“That’s not my decision to make, but over the past five years I felt like I put a lot into this organization and given what I can. So if I can just go put a word in for a player or a coach, I’ll do it.”

Decker knows the decisions aren’t up to him. But he’s one of the few players the Lions have who figure to be part of any rebuilding process -- short- or long-term. At age 27, he’s become a veteran on the team and a captain.

So his voice carries meaning within the locker room. He hopes management is willing to hear him out. And yes, he said he would advocate for keeping quarterback Matthew Stafford, among other things.

“I have some perspective on day-to-day and meetings, how certain things are ran and what things are working, because it’s really easy to say, ‘Oh, we’ll just go in and blow up everything,’" Decker said. “But I think there are some pieces that are working well and could continue to work well ... Obviously we know there’s going to be a lot of change, but if something is working well, I think you should take a look at it and see if it’s worth keeping around.”

Likewise, Lions rookie cornerback Jeff Okudah, who spent the last part of the season on injured reserve following groin surgery, said he felt there was dysfunction -- a word he used multiple times -- within the organization and that there wasn’t proper alignment with players and coaches. He also felt like there was a lack of transparency in certain aspects of the organization. For him, a strong organization has “no hidden agendas, just everyone being transparent the whole time, and I think that when you have an organization that’s run on that premise, I think that you have a solid organization.”

He pointed to the seamless transition at Ohio State from Urban Meyer to Ryan Day as how things can be changed while keeping or instituting success.

To him, the first thing he would want to see with the Lions is a coach who can be transparent and in alignment with the players.

“[It's good] whenever you can get a coach, coaches that are kind of with the players,” Okudah said. “Not saying that in the past they haven’t been with the players, but when you have a coach like that, where the players kind of feel like this guy’s [going to] war with us every single time and that we’re in this together.

“I think that you have a team that’s willing to play for each other no matter the circumstances, no matter if you’re up 40 or down 40. They are going to play until the end. So I think just getting everyone on the same page, same goal, that would pay us great dividends going forward.”

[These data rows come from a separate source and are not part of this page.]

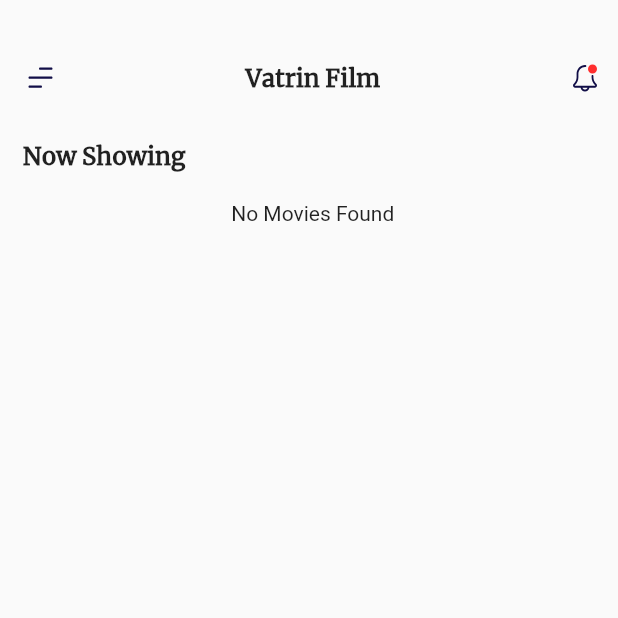
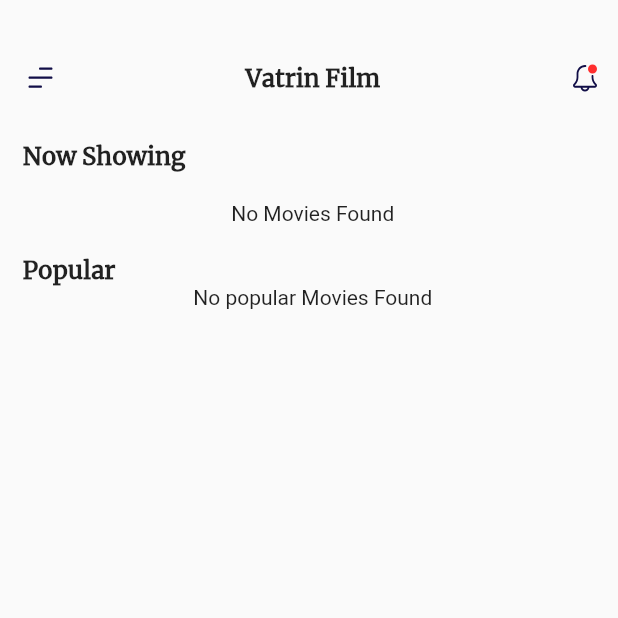
Before and after one commit to SabahTARTIR365/vatrin_movie_app, a Flutter app: the screen it shows after launch, on a phone screen of 412 x 824 dp, the top half of it. Run offline on Flutter 3.47's test engine with Material 2 defaults, Android fonts, the light colour scheme and no system bars; our stand-ins replace flutter_svg; missing offline and left inert: tmdb_api.

Commit message:
done for home page

```diff
--- a/lib/views/screens/home_screen.dart
+++ b/lib/views/screens/home_screen.dart
@@ -7,6 +7,7 @@ import 'package:vatrin_movie_app/views/widgets/now_showing_widget.dart';
 
 import '../../data/constant.dart';
 import '../../providers/movie_provider.dart';
+import '../widgets/popular_movie_widget.dart';
 
 class HomeScreen extends StatelessWidget
 {
@@ -26,31 +27,10 @@ class HomeScreen extends StatelessWidget
             children: [
               const MovieNavigationBar(text: 'Vatrin Film', leadingIcon: 'assets/icons/Menu.svg', endIcon: 'assets/icons/Notif.svg',),
               SizedBox(height: 30),
-              Row(mainAxisAlignment: MainAxisAlignment.start,
+              Row(
                 children: [Text('Now Showing', style: titleStyle,),],
               ),
               SizedBox(height: 20),
-                 /* InkWell(
-                    onTap: () {},child: Column(
-                      children: [
-                        SizedBox(
-                          height: 190,
-                          width: 150,
-                          child: ClipRRect(
-                            borderRadius: BorderRadius.circular(10),
-                            child: Image.network(
-                             "",
-                              fit: BoxFit.cover,
-                            ),
-                          ),
-                        ),
-
-                        SizedBox(height: 5),
-                        Text("test")
-                      ],
-                    ),
-                  ),*/
-
             provider.nowShowingMovies == null
                     ? const Center(
                         child: Text('No Movies Found'),
@@ -64,6 +44,19 @@ class HomeScreen extends StatelessWidget
                         return NowShowingWidget(movie:provider.nowShowingMovies![index]);
                       }),
                     ),
+                SizedBox(height: 20),
+                Row(
+                  children: [Text('Popular', style: titleStyle,),],
+                  ),
+             // SizedBox(height: 10),
+              provider.nowShowingMovies == null
+                  ? const Center(
+                    child: Text('No popular Movies Found'),
+              )
+                  : Expanded(child: Container(
+                  width:MediaQuery.of(context).size.width,
+                  child: MoviesWidget(movies: provider.popularMovies ))),
+
 
             ],
           ),
```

Okudah said whoever the new staff is, the first thing he believes the players will try to do is align themselves together with the staff to try and build chemistry within the organization.

Other players seemed open to this, too. Defensive end Trey Flowers, another player whose long-term future appears to be in Detroit, said he would offer his opinions to Wood, owner Sheila Ford Hamp or advisor Chris Spielman if they asked him.

Flowers believes Detroit could contend in 2021 -- in part because any team can contend any year.

“It’s not a long process,” Flowers said. “We were close in a lot of games, even thinking back to last year, so it’s only a few plays here or there to where that isn’t our last game of the season ... We have to show this city, show this organization, us as players we have to show up. We can say we were this close or that close or we could’ve been, but I know at this point a lot of people in this whole city and in the whole state of Michigan is tired of just hearing people talk and people predicting and expecting and all throughout the offseason. Now we just have got to show.”